Father Vakulskas was all of 25 and an assistant pastor in Le Mars, Iowa, when he received a call from a carnival owner’s wife. Her husband was seriously ill, and her frantic first impulse was to call a priest for help — because in the days before 911, as Father Vakulskas learned, few hospitals would send help for a carnival worker.
Father Vakulskas prevailed upon a doctor in town to visit the man, as Mr. Hanschen, of the Showmen’s League, noted in a speech in 2016, when Father Vakulskas was inducted into the organization’s Hall of Fame. The diagnosis was exhaustion, ptomaine poisoning and double pneumonia. (It had been a cold and rainy summer, and the man had been working around the clock.) The doctor ordered bed rest, the man recovered, and the couple proposed that Father Vakulskas begin a ministry for carnival people.
On his retirement in 2014 from the Sioux City Diocese, Father Vakulskas moved to Florida and served six parishes there.
He wrote his own obituary, and in it he noted that he was a licensed, instrument-rated airline pilot and an amateur radio operator, and that his passions included sailing, snow skiing, water skiing and cheering for the Chicago Cubs.
He also planned his memorial service, which took place on Oct. 10. The service ended with verses from what some call the carnival worker’s prayer, otherwise known as “A Happy Ending”:
“The ‘jump’ from earth to Heaven
Will be the grandest one of all,
Without a single breakdown,
With no truck-motor to stall.

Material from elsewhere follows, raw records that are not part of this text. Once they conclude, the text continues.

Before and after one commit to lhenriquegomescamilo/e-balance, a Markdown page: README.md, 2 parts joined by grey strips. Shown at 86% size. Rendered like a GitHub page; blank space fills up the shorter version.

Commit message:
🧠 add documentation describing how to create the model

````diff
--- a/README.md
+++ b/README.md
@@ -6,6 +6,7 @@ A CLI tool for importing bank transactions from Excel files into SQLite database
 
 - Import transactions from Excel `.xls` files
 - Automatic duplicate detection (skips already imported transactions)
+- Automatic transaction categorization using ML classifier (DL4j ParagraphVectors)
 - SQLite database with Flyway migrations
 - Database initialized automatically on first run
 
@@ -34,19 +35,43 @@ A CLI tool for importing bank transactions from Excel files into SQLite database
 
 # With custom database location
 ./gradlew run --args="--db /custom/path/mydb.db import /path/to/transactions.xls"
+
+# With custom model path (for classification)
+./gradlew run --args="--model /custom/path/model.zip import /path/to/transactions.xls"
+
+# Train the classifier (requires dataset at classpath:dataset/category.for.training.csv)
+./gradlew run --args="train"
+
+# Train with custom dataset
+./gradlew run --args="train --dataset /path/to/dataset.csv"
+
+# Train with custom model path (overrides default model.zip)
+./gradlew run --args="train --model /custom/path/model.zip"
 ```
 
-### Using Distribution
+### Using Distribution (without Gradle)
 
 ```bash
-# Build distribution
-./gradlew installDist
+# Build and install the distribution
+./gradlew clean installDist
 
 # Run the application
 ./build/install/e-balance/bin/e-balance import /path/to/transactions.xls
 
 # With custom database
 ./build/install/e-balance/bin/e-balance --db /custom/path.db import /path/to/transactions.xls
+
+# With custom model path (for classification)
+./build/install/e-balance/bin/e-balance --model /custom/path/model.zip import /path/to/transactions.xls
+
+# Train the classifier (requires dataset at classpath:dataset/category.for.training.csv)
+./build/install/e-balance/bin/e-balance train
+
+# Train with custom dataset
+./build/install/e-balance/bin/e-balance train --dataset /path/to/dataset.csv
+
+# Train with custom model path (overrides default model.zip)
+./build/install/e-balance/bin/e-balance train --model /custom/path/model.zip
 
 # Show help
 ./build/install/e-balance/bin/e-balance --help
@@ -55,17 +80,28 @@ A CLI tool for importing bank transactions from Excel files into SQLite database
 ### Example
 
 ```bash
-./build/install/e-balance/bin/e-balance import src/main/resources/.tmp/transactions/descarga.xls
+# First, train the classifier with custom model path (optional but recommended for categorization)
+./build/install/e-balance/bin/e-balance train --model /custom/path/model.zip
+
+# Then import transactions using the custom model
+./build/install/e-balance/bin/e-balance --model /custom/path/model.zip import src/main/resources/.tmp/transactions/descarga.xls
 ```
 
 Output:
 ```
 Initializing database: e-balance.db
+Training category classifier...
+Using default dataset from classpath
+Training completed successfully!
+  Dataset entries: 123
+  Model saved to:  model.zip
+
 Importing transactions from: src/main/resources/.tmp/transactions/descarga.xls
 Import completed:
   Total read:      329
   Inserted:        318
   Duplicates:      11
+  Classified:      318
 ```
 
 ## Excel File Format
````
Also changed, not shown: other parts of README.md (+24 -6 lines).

So let’s make the Show a good one,
While here on earth we dwell,
So when we set it up in Heaven,
God will say, ‘A job done well.’”